Updated Wednesday, February 6, 2013 at 11:17 AM
Soaring hotel bookings pushed revenue higher at Expedia, but the Bellevue-based online travel agency’s fourth-quarter profit fell 90 percent because of money it set aside to appeal a tax dispute in Hawaii.
Nights booked for hotel stays jumped 33 percent as demand grew for a second straight quarter in Europe, Asia and the Americas. Room nights rose 19 percent in the U.S., the best gain in two years. The average room rate fell 3 percent.
Investors seemed to focus less on the bottom line and more on the strong hotel sales and surprising 24 percent jump in revenue. Expedia shares rose in after-hours trading, adding to gains during the regular session.
Expedia said that it earned $6.7 million, or 5 cents a share, down from $70.3 million, or 44 cents a share, in the fourth quarter of 2011.

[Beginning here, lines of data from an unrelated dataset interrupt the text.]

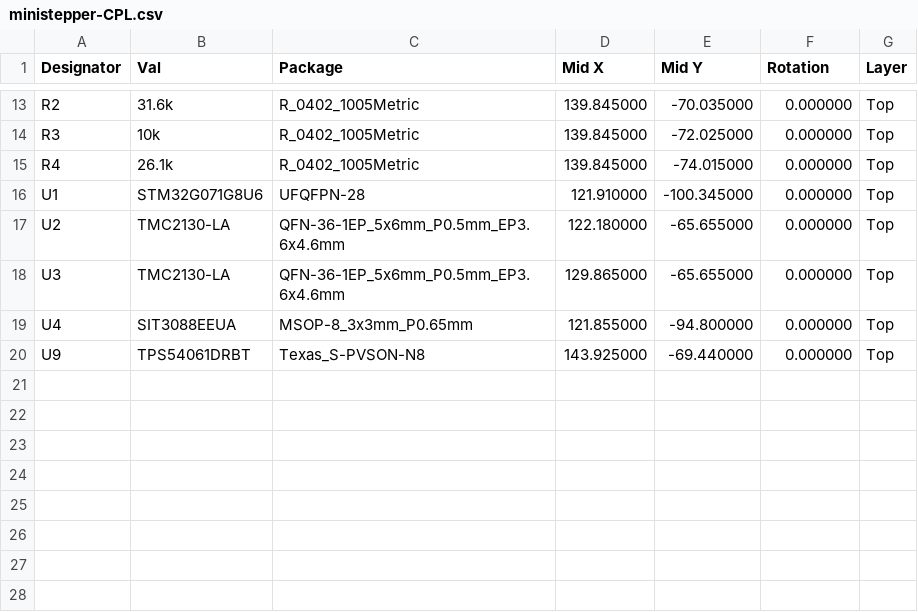
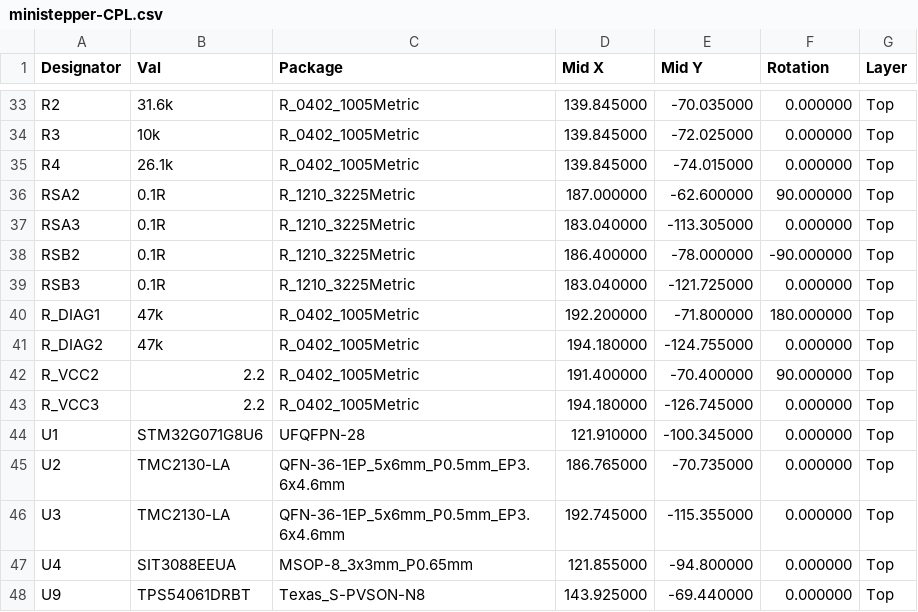
Before and after one commit to theatrus/tsumikoro, a CSV file: hardware/ministepper/jlcpcb/ministepper-CPL.csv, drawn as a sheet; only a part is shown, gaps mark what is left out; the diff covers the shown part only.

```diff
--- a/hardware/ministepper/jlcpcb/ministepper-CPL.csv
+++ b/hardware/ministepper/jlcpcb/ministepper-CPL.csv
@@ -15,5 +35,13 @@ R3,10k,R_0402_1005Metric,139.845000,-72.025000,0.000000,Top
 R4,26.1k,R_0402_1005Metric,139.845000,-74.015000,0.000000,Top
+RSA2,0.1R,R_1210_3225Metric,187.000000,-62.600000,90.000000,Top
+RSA3,0.1R,R_1210_3225Metric,183.040000,-113.305000,0.000000,Top
+RSB2,0.1R,R_1210_3225Metric,186.400000,-78.000000,-90.000000,Top
+RSB3,0.1R,R_1210_3225Metric,183.040000,-121.725000,0.000000,Top
+R_DIAG1,47k,R_0402_1005Metric,192.200000,-71.800000,180.000000,Top
+R_DIAG2,47k,R_0402_1005Metric,194.180000,-124.755000,0.000000,Top
+R_VCC2,2.2,R_0402_1005Metric,191.400000,-70.400000,90.000000,Top
+R_VCC3,2.2,R_0402_1005Metric,194.180000,-126.745000,0.000000,Top
 U1,STM32G071G8U6,UFQFPN-28,121.910000,-100.345000,0.000000,Top
-U2,TMC2130-LA,QFN-36-1EP_5x6mm_P0.5mm_EP3.6x4.6mm,122.180000,-65.655000,0.000000,Top
-U3,TMC2130-LA,QFN-36-1EP_5x6mm_P0.5mm_EP3.6x4.6mm,129.865000,-65.655000,0.000000,Top
+U2,TMC2130-LA,QFN-36-1EP_5x6mm_P0.5mm_EP3.6x4.6mm,186.765000,-70.735000,0.000000,Top
+U3,TMC2130-LA,QFN-36-1EP_5x6mm_P0.5mm_EP3.6x4.6mm,192.745000,-115.355000,0.000000,Top
 U4,SIT3088EEUA,MSOP-8_3x3mm_P0.65mm,121.855000,-94.800000,0.000000,Top
```
Also changed, not shown: 20 added rows elsewhere in this file, 24 other files.
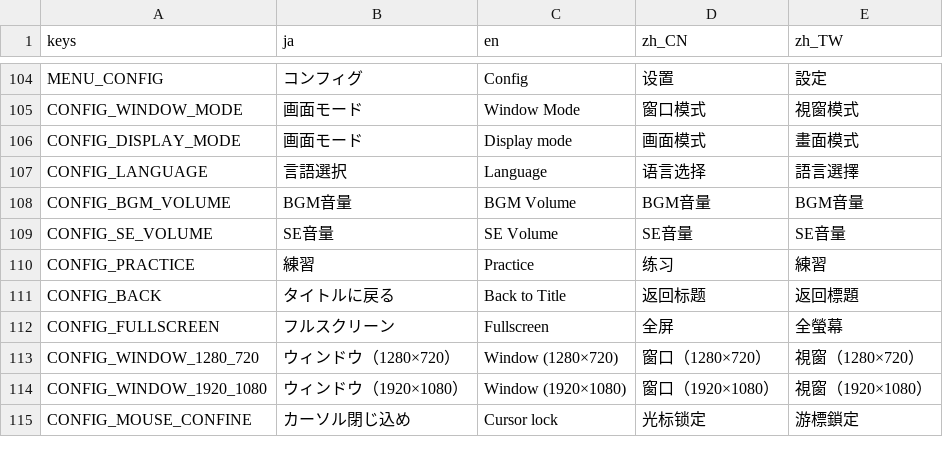
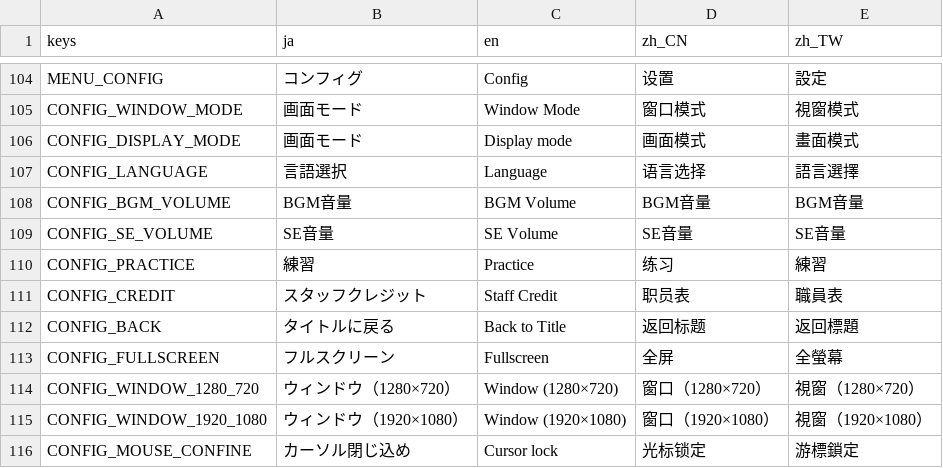
Before and after one commit to mogurer/Katadraw, a CSV file: Resources/Translation/Translation.csv, drawn as a sheet; only a part is shown, gaps mark what is left out.

Commit message:
kionachi
スタッフクレジット制作
コンフィグから閲覧可能、英字のみ

```diff
--- a/Resources/Translation/Translation.csv
+++ b/Resources/Translation/Translation.csv
@@ -110,2 +110,3 @@ CONFIG_SE_VOLUME,SE音量,SE Volume,SE音量,SE音量
 CONFIG_PRACTICE,練習,Practice,练习,練習
+CONFIG_CREDIT,スタッフクレジット,Staff Credit,职员表,職員表
 CONFIG_BACK,タイトルに戻る,Back to Title,返回标题,返回標題
```
Also changed, not shown: 2 other files.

The results included $111 million that Expedia expects to pay to appeal a ruling on the way that hotel-occupancy taxes are calculated in Hawaii. Expedia could get back some or all of the money if it were to win on appeal.
Hawaii officials are pursuing several online travel companies that they say owe the state $170 million in unpaid hotel room taxes. The officials say that excise taxes should be calculated on the full amount that consumers pay for the room, not the lower wholesale rate that the travel agencies paid before marking them up.
Expedia said that without the tax issue and other one-time items, it would have earned 63 cents a share. Analysts surveyed by FactSet were expecting 65 cents a share.
Revenue rose to $974.9 million from $787.1 million, easily beating the $933.1 million forecast of analysts.
Expedia — which operates several travel websites, including Expedia.com, Hotels.com and Hotwire — sold 12 percent more airline tickets than a year before, with the average fare 2 percent higher than a year earlier.
Expedia’s shares rose $2.34, or 3.6 percent, to $67.50 in regular trading Tuesday, and were up an additional $3.20, or 4.7 percent, to $70.70, in extended trading after the report.